For individual nurses, it is difficult to monitor, track and influence health policy within the Commonwealth given the fact that the Massachusetts legislature debates hundreds of health care related bills and regulations that can impact nurses, nursing practice, patients, quality care and access to care. But MARN members working together within the MARN Health Policy Committee do have the potential to make a great difference on health policy issues.
Join the MARN Action Team and continue to help in lobby efforts,click here.
Should exposure to harmful chemicals be a part of your daily job as a nurse? Should you need a Ph.D. in Chemistry to know what products are safe for you and your family?
The Toxic Substances Control Act (TSCA) was enacted in 1976 to regulate the use of chemicals based on their risk to human health or the environment. Unfortunately, it’s failed to protect us from toxic chemicals almost from the start. In the 35 years since TSCA took effect, the Environmental Protection Agency (EPA) has been able to require testing on just 200 of the more than 80,000 new chemicals produced and used in the U.S., and to date just five chemicals have been regulated under this law. Five.
Studies continue to demonstrate the links between these toxic chemicals and serious illnesses that threaten public health, and because of the many chemicals nurses and other health care workers are exposed to in the workplace, they are at even higher risk.
In response, Senator Frank Lautenberg (D-NJ) introduced S. 847 "The Safe Chemicals Act of 2011." This landmark legislation would overhaul the way the federal government protects the public from toxic chemicals.

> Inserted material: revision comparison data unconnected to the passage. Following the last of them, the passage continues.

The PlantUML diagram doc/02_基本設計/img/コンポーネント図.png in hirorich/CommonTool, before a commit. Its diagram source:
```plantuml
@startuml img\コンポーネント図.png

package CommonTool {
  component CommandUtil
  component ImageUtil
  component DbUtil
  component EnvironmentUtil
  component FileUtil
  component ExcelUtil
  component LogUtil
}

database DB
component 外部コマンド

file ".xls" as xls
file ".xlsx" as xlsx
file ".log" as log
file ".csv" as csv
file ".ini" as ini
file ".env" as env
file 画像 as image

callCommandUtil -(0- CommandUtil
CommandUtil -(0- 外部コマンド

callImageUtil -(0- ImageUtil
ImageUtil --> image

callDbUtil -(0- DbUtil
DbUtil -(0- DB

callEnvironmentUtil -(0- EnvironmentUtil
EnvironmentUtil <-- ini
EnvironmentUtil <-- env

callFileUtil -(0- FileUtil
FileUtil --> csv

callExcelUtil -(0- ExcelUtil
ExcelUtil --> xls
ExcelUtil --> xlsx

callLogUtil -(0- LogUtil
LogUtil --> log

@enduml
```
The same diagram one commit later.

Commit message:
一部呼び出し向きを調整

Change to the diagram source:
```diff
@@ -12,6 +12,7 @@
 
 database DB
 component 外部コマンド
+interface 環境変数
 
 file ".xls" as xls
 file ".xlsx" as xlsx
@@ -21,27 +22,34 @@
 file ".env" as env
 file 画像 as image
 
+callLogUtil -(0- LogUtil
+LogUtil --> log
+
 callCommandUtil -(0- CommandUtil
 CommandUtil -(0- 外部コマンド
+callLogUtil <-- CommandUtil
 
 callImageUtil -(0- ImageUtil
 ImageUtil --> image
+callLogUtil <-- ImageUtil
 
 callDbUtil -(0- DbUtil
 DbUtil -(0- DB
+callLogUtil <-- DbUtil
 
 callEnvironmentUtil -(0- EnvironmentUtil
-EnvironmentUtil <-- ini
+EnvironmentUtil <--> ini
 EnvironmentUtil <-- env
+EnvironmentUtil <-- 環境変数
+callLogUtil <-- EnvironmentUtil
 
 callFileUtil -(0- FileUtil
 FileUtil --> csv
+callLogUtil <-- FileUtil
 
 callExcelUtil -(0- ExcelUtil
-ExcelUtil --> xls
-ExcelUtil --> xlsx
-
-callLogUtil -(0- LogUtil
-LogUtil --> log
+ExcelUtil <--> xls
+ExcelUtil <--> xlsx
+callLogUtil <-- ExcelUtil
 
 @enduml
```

We need you to ask your Senators to co-sponsor this important piece of legislation. By co-sponsoring the bill, they can show their commitment to protecting workers and the public from toxics.